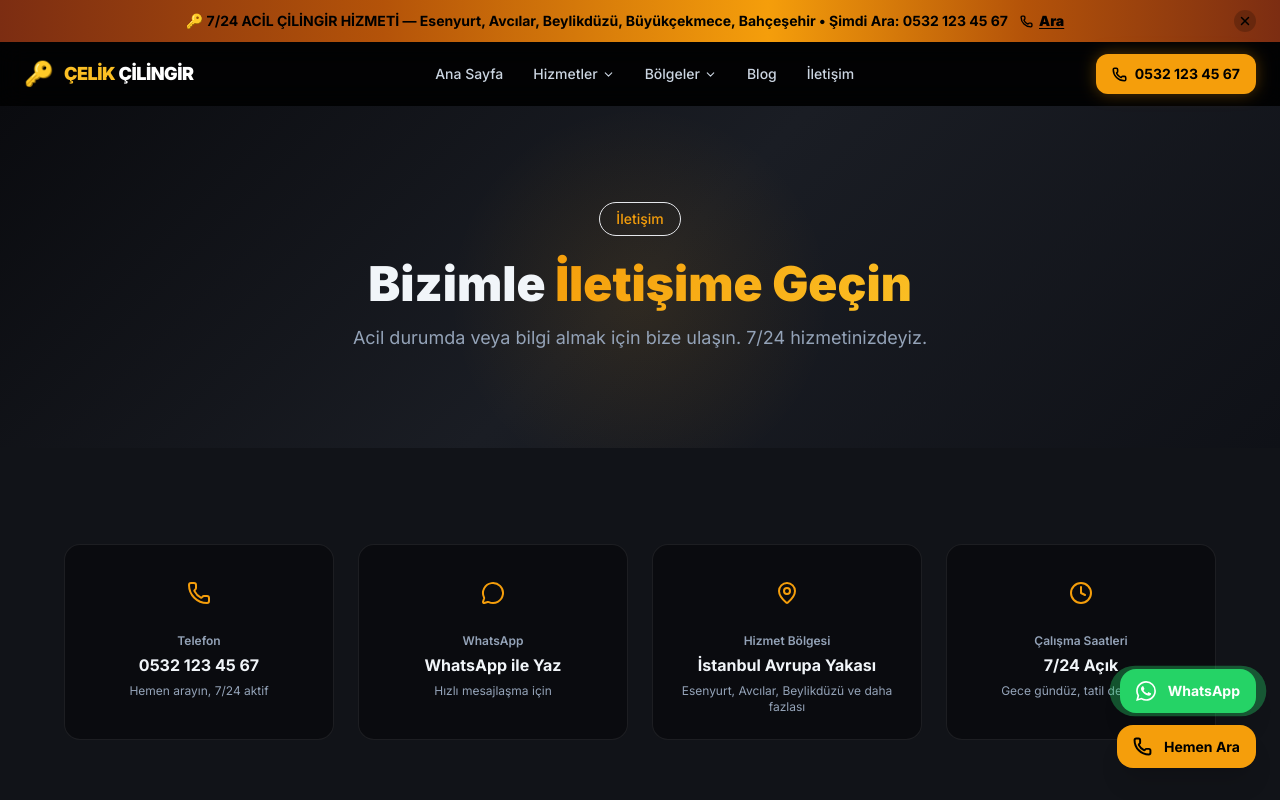
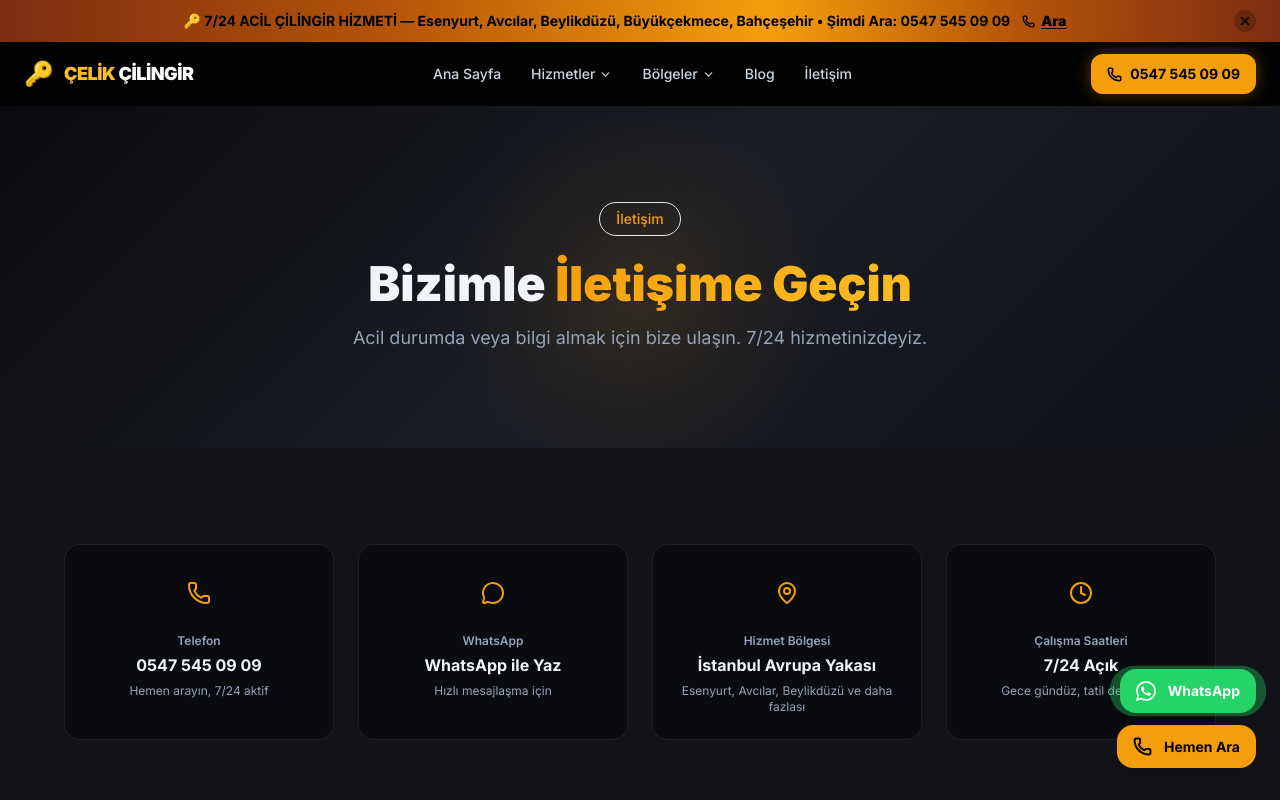
Before and after one commit to waringocth/celik, a Next.js app: page /iletisim in a window 1280 px wide. Shown: the top 800 px of the page. Built offline with nearby package versions, Linux system fonts and the light colour scheme.

Commit message:
Güncelleme

```diff
--- a/app/iletisim/page.tsx
+++ b/app/iletisim/page.tsx
@@ -47,7 +47,9 @@ export default function ContactPage() {
     const msg = encodeURIComponent(
       `Merhaba, benim adım ${formState.name}.\n${formState.message}\nTelefon: ${formState.phone}`
     );
-    window.open(`https://wa.me/905321234567?text=${msg}`, "_blank");
+    // In a real app, WHATSAPP_NUMBER can be imported from metadata.ts
+    // but we can just use the new number here directly.
+    window.open(`https://wa.me/905475450909?text=${msg}`, "_blank");
     setSent(true);
   };
 
--- a/lib/utils/metadata.ts
+++ b/lib/utils/metadata.ts
@@ -92,8 +92,8 @@ export function generateDistrictMeta(district: string, neighborhood?: string, bo
   };
 }
 
-export const PHONE_NUMBER = "05321234567";
-export const PHONE_DISPLAY = "0532 123 45 67";
-export const WHATSAPP_NUMBER = "905321234567";
-export const WHATSAPP_URL = `https://wa.me/${WHATSAPP_NUMBER}?text=Merhaba,%20çilingir%20hizmetiniz%20hakkında%20bilgi%20almak%20istiyorum.`;
+export const PHONE_NUMBER = "05475450909";
+export const PHONE_DISPLAY = "0547 545 09 09";
+export const WHATSAPP_NUMBER = "905475450909";
+export const WHATSAPP_URL = `https://wa.me/${WHATSAPP_NUMBER}?text=Merhaba,%20acil%20%C3%A7ilingir%20hizmeti%20i%C3%A7in%20ula%C5%9F%C4%B1yorum.%20Konumuma%20usta%20y%C3%B6nlendirebilir%20misiniz%3F`;
 export const PHONE_URL = `tel:${PHONE_NUMBER}`;
```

|---|

#### [Your instructions]
Scan the data above. Return every line with "metadata" in it.

#### [Solution for this exercise]
+    // In a real app, WHATSAPP_NUMBER can be imported from metadata.ts
--- a/lib/utils/metadata.ts
+++ b/lib/utils/metadata.ts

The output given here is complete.